The expected answer is every line of the material that contains the word "getElementById".
···
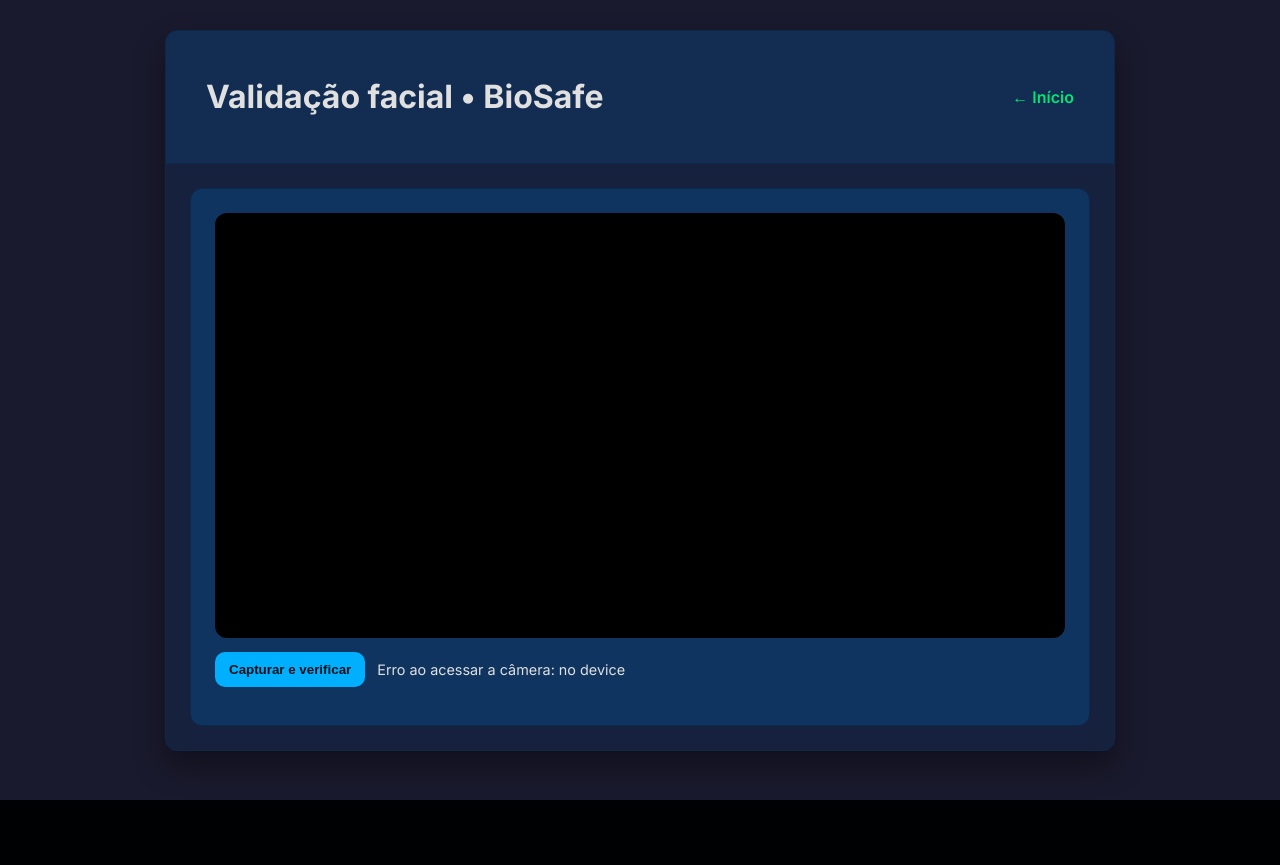
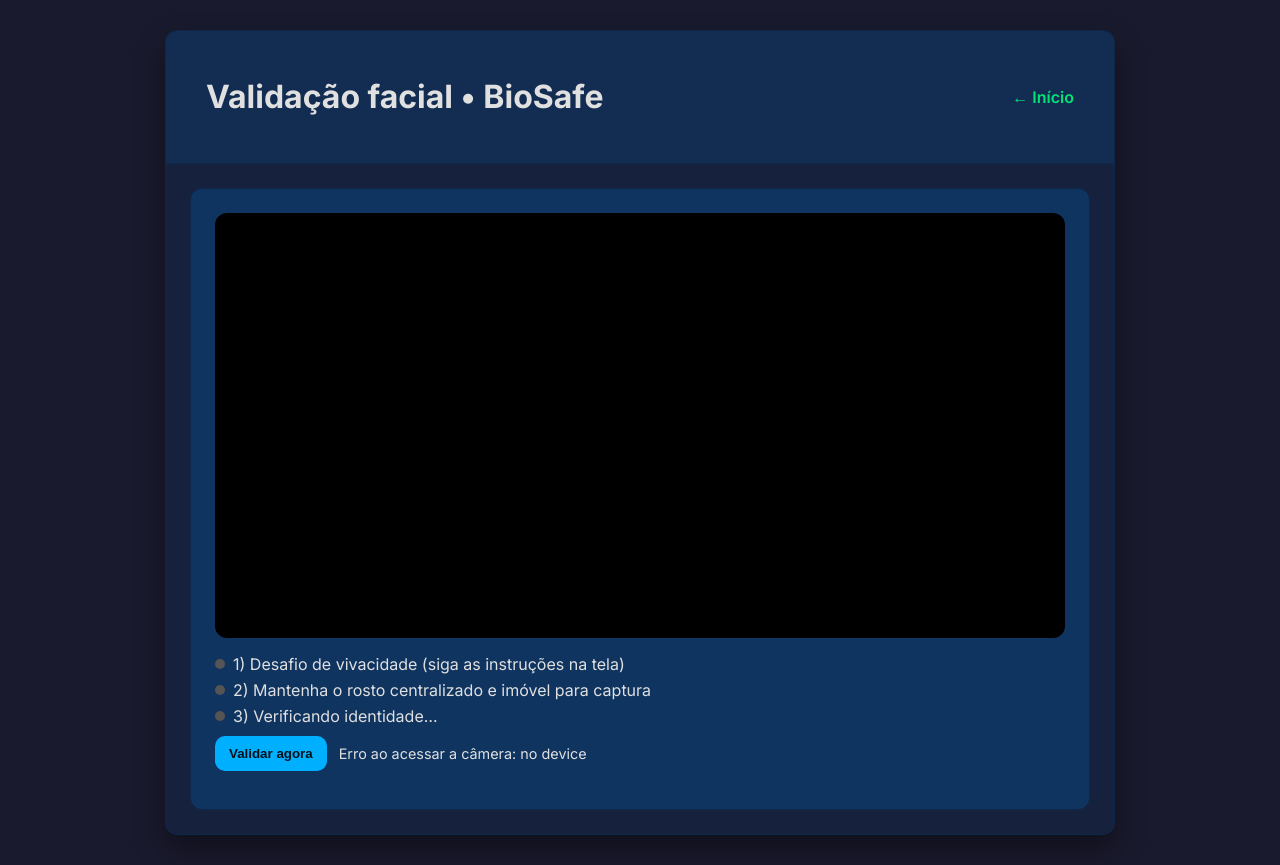
Before and after one commit to iAMgui43/Biometric_Project, a Flask app: page /validate in a window 1280 px wide. Before the commit the page ends 800 px from the top, so only its background shows below. Run offline with Flask 3, Linux system fonts and the light colour scheme; a map, chart or similar area stays blank.

Commit message:
Update index.html

```diff
--- a/templates/index.html
+++ b/templates/index.html
@@ -5,17 +5,25 @@
 <title>Validação facial • BioSafe</title>
 <link href="https://fonts.googleapis.com/css2?family=Inter:wght@300;400;500;600;700&display=swap" rel="stylesheet">
 <style>
-:root{--bg-primary:#1a1a2e;--bg-secondary:#16213e;--card-bg:#0f3460;--text-color-light:#e0e0e0;--accent-blue:#00b0ff;--border-color:#0d284a;--accent-green:#00e676}
+:root{--bg-primary:#1a1a2e;--bg-secondary:#16213e;--card-bg:#0f3460;--text-color-light:#e0e0e0;--accent-blue:#00b0ff;--border-color:#0d284a;--accent-green:#00e676;--warn:#ffc107;--error:#ef4444}
 *{box-sizing:border-box}body{font-family:'Inter',sans-serif;background:var(--bg-primary);color:var(--text-color-light);margin:0;padding:30px;min-height:100vh;display:flex;justify-content:center;align-items:flex-start}
 .container{width:100%;max-width:950px;background:var(--bg-secondary);border:1px solid var(--border-color);border-radius:12px;box-shadow:0 15px 30px rgba(0,0,0,.4);overflow:hidden}
 .header{background:rgba(15,52,96,.6);padding:25px 40px;border-bottom:1px solid var(--border-color);display:flex;justify-content:space-between;align-items:center}
 .card{background:var(--card-bg);border:1px solid var(--border-color);border-radius:12px;padding:24px;margin:24px;position:relative}
 #video{width:100%;border-radius:12px;background:#000}
 #overlay{position:absolute;left:24px;top:24px; pointer-events:none}
-.controls{display:flex;gap:12px;align-items:center;margin-top:10px}
-.btn{background:var(--accent-blue);color:#001018;border:none;padding:10px 14px;border-radius:10px;font-weight:600}
-.btn:hover{filter:brightness(1.1)} .status{font-size:.9em}
+.controls{display:flex;gap:12px;align-items:center;margin-top:10px;flex-wrap:wrap}
+.btn{background:var(--accent-blue);color:#001018;border:none;padding:10px 14px;border-radius:10px;font-weight:600;cursor:pointer}
+.btn[disabled]{opacity:.6;cursor:not-allowed}
+.status{font-size:.9em}
 .result{margin-top:14px}
+.badge{display:inline-block;padding:4px 8px;border-radius:999px;background:#064e3b;color:#a7f3d0;font-size:.8em}
+.step{display:flex;gap:8px;align-items:center}
+.step .dot{width:10px;height:10px;border-radius:50%;background:#555}
+.step.active .dot{background:var(--accent-green)}
+.step.warn .dot{background:var(--warn)}
+.step.err .dot{background:var(--error)}
+.helper{font-size:.9em;color:#b6c7ff;margin-top:6px}
 </style>
 </head>
 <body>
@@ -27,9 +35,18 @@
   <div class="card">
     <video id="video" autoplay playsinline></video>
     <canvas id="overlay"></canvas>
+
+    <!-- Passo-a-passo de liveness + verificação -->
+    <div style="margin-top:12px;display:grid;gap:6px">
+      <div class="step" id="s1"><span class="dot"></span><span>1) Desafio de vivacidade (siga as instruções na tela)</span></div>
+      <div class="step" id="s2"><span class="dot"></span><span>2) Mantenha o rosto centralizado e imóvel para captura</span></div>
+      <div class="step" id="s3"><span class="dot"></span><span>3) Verificando identidade…</span></div>
+    </div>
+
     <div class="controls">
-      <button id="btn-capture" class="btn">Capturar e verificar</button>
+      <button id="btn-run" class="btn">Validar agora</button>
       <span id="status" class="status"></span>
+      <span id="hint" class="helper"></span>
     </div>
     <div id="result" class="result"></div>
     <input type="hidden" id="authLevel" value="0">
@@ -41,11 +58,21 @@
 const video=document.getElementById('video');
 const overlay=document.getElementById('overlay');
 const canvas=document.getElementById('canvas');
-const btn=document.getElementById('btn-capture');
+const btn=document.getElementById('btn-run');
 const statusEl=document.getElementById('status');
+const hintEl=document.getElementById('hint');
 const resultEl=document.getElementById('result');
-const authLevelEl=document.getElementById('authLevel');
+
+// Steps
+const s1=document.getElementById('s1');
+const s2=document.getElementById('s2');
+const s3=document.getElementById('s3');
+
 const DISPLAY_THRESHOLD = {{ threshold|default(70) }};
+
+function setStep(el, cls){ [s1,s2,s3].forEach(x=>x.className='step'); if(el){ el.classList.add(cls); } }
+function setMsg(txt){ statusEl.textContent = txt||''; }
+function setHint(txt){ hintEl.textContent = txt||''; }
 
 async function initCam(){
   try{
@@ -55,7 +82,7 @@
     await new Promise(res=>{ if(video.readyState>=2) return res(); video.onloadeddata=()=>res(); });
     overlay.width=video.clientWidth; overlay.height=video.clientHeight;
     drawGuideBox();
-  }catch(e){ statusEl.textContent="Erro ao acessar a câmera: "+e.message; }
+  }catch(e){ setMsg("Erro ao acessar a câmera: "+e.message); }
 }
 function drawGuideBox(){
   const ctx=overlay.getContext('2d');
@@ -83,29 +110,77 @@
 
 async function fetchWithTimeout(url,options={},ms=15000){
   const c=new AbortController(); const t=setTimeout(()=>c.abort(),ms);
-  try{return await fetch(url,{...options,signal:c.signal});}finally{clearTimeout(t);}
+  try{return await fetch(url,{...options,signal:c.signal,credentials:'same-origin'});}finally{clearTimeout(t);}
+}
+
+function grabFrame(){
+  canvas.width=video.videoWidth||640; canvas.height=video.videoHeight||480;
+  const ctx=canvas.getContext('2d'); ctx.drawImage(video,0,0,canvas.width,canvas.height);
+  return canvas.toDataURL('image/jpeg',0.9);
+}
+
+async function runLiveness(){
+  setStep(s1,'active'); setMsg('Iniciando desafio de vivacidade…'); setHint('Siga as instruções (piscar, virar a cabeça, sorrir, etc.)');
+  // 1) challenge
+  const ch = await fetchWithTimeout('/api/liveness_challenge',{method:'POST'});
+  const jch = await ch.json();
+  if(!jch.ok) throw new Error('Falha no desafio de vivacidade');
+  // Mostra instruções simples
+  setHint(`Faça rapidamente: ${jch.actions.join(' + ')}`);
+
+  // 2) coletar 8-10 frames em ~1.0–1.5s
+  const frames=[];
+  for(let i=0;i<10;i++){
+    frames.push(grabFrame());
+    await new Promise(r=>setTimeout(r,120));
+  }
+  // 3) complete
+  const comp = await fetchWithTimeout('/api/liveness_complete',{
+    method:'POST',
+    headers:{'Content-Type':'application/json'},
+    body:JSON.stringify({nonce:jch.nonce, frames})
+  });
+  const jco = await comp.json();
+  if(!jco.ok){
+    throw new Error(jco.error || 'Vivacidade reprovada');
+  }
+  return true;
+}
+
+async function verifyAfterLiveness(){
+  setStep(s2,'active'); setMsg('Centralize e mantenha o rosto imóvel…'); setHint('Evite movimentos por 1 segundo para capturar');
+  // pequena pausa para estabilizar
+  await new Promise(r=>setTimeout(r,700));
+  const dataURL = grabFrame();
+
+  setStep(s3,'active'); setMsg('Verificando identidade…'); setHint('Aguarde.');
+  const res=await fetchWithTimeout('/api/verify',{
+    method:'POST',
+    headers:{'Content-Type':'application/json'},
+    body:JSON.stringify({image_b64:dataURL})
+  });
+  const j=await res.json();
+  setMsg(''); drawDetectedBox(j.bbox);
+  if(j.ok && j.match){
+    resultEl.innerHTML=`<div class="badge">Acesso concedido</div> • <b>${j.name}</b> • ${j.level_label}. Redirecionando…`;
+    setTimeout(()=>{ window.location.href = j.redirect || '/overview'; }, 800);
+  }else{
+    resultEl.innerHTML=`<div style="background:#7a4; padding:12px 14px; border-radius:10px">Acesso negado: ${j.reason||j.error||'Sem correspondência'}</div>`;
+  }
 }
 
 btn.addEventListener('click', async ()=>{
-  if(!video||!video.srcObject){ statusEl.textContent="Câmera não inicializada."; return; }
-  btn.disabled=true; statusEl.textContent="Verificando..."; resultEl.innerHTML="";
-  canvas.width=video.videoWidth||640; canvas.height=video.videoHeight||480;
-  const ctx=canvas.getContext('2d'); ctx.drawImage(video,0,0,canvas.width,canvas.height);
-  const dataURL=canvas.toDataURL('image/jpeg',0.9);
+  if(!video||!video.srcObject){ setMsg("Câmera não inicializada."); return; }
+  btn.disabled=true; resultEl.innerHTML='';
   try{
-    const res=await fetchWithTimeout('/api/verify',{method:'POST',headers:{'Content-Type':'application/json'},body:JSON.stringify({image_b64:dataURL})});
-    if(!res.ok){ throw new Error('HTTP '+res.status); }
-    const j=await res.json(); statusEl.textContent=""; drawDetectedBox(j.bbox);
-    if(j.ok && j.match){
-      authLevelEl.value=j.level;
-      resultEl.innerHTML=`<div style="background:#0a2; padding:10px 12px; border-radius:10px; color:#eafff2">
-        Acesso concedido a <b>${j.name}</b> • ${j.level_label}. Redirecionando…</div>`;
-      setTimeout(()=>{ window.location.href = j.redirect || '/overview'; }, 800);
-    }else{
-      resultEl.innerHTML=`<div style="background:#7a4; padding:12px 14px; border-radius:10px">Acesso negado: ${j.reason||'Sem correspondência'}</div>`;
-    }
-  }catch(e){ statusEl.textContent=""; resultEl.innerHTML=`<div style="background:#7a4; padding:12px 14px; border-radius:10px">Erro na verificação.</div>`; }
-  finally{ btn.disabled=false; }
+    await runLiveness();
+    await verifyAfterLiveness();
+  }catch(e){
+    setStep(s1,'err'); setMsg('');
+    resultEl.innerHTML = `<div style="background:#7a4; padding:12px 14px; border-radius:10px">Falha na vivacidade/verificação: ${e.message||e}</div>`;
+  }finally{
+    btn.disabled=false;
+  }
 });
 </script>
 </body>
```
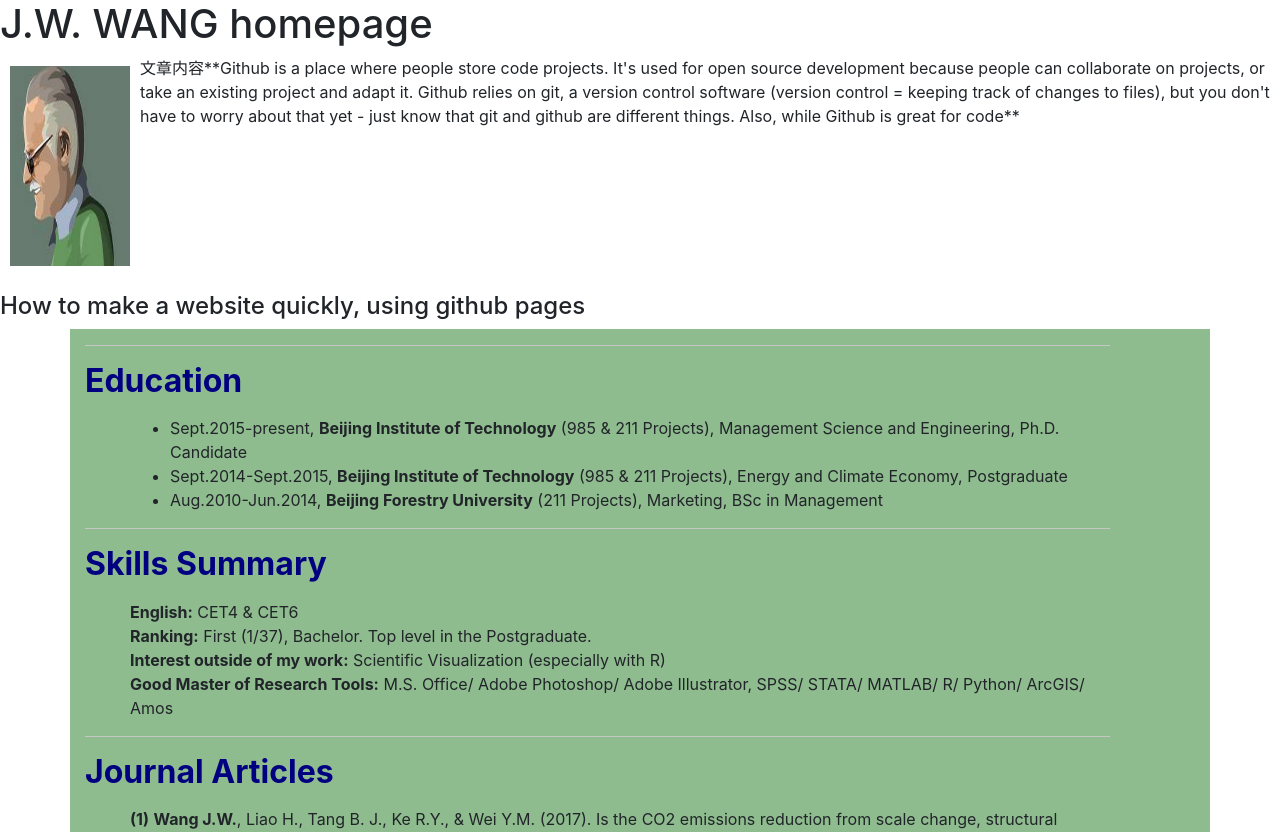
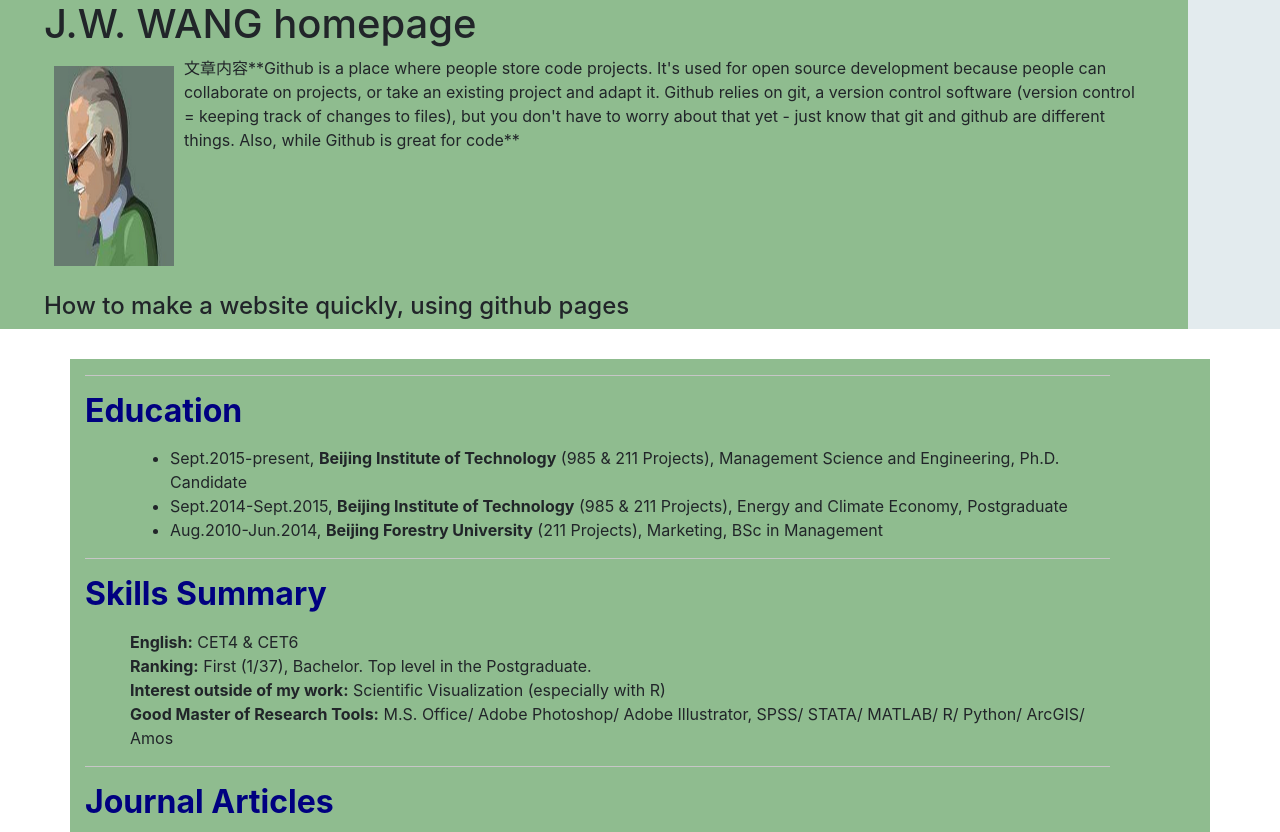
Before and after one commit to jwwang90/danchaofan, a plain HTML site: page index.html in a window 1280 px wide. Shown: the top 832 px of the page. Drawn offline with nearby package versions, Linux system fonts and the light colour scheme; files that its build step writes are made by us from their sources.

Commit message:
Update index.html

```diff
--- a/index.html
+++ b/index.html
@@ -43,11 +43,17 @@
   </head>
 
   <body>
-
+   <div class="container-fluid colored-header">
+        <div class="row">
+          <div class="col-sm-12">
+            <div background: blue>
             <h1>J.W. WANG homepage</h1
             <P><IMG src="test.png" height=150 width=120 vspace=0 hspace=20 align=left border=0>  文章内容**Github is a place where people store code projects. It's used for open source development because people can collaborate on projects, or take an existing project and adapt it. Github relies on git, a version control software (version control = keeping track of changes to files), but you don't have to worry about that yet - just know that git and github are different things. Also, while Github is great for code**<BR>&nbsp;<BR clear=left></P>
             <h4>How to make a website quickly, using github pages</h4>
-
+            </div>
+          </div>
+        </div>
+   </div>
 
     <div class="container">
       <div class="row">
```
···
_Answer to the problem_
 const video=document.getElementById('video');
 const overlay=document.getElementById('overlay');
 const canvas=document.getElementById('canvas');
-const btn=document.getElementById('btn-capture');
+const btn=document.getElementById('btn-run');
 const statusEl=document.getElementById('status');
+const hintEl=document.getElementById('hint');
 const resultEl=document.getElementById('result');
-const authLevelEl=document.getElementById('authLevel');
+const s1=document.getElementById('s1');
+const s2=document.getElementById('s2');
+const s3=document.getElementById('s3');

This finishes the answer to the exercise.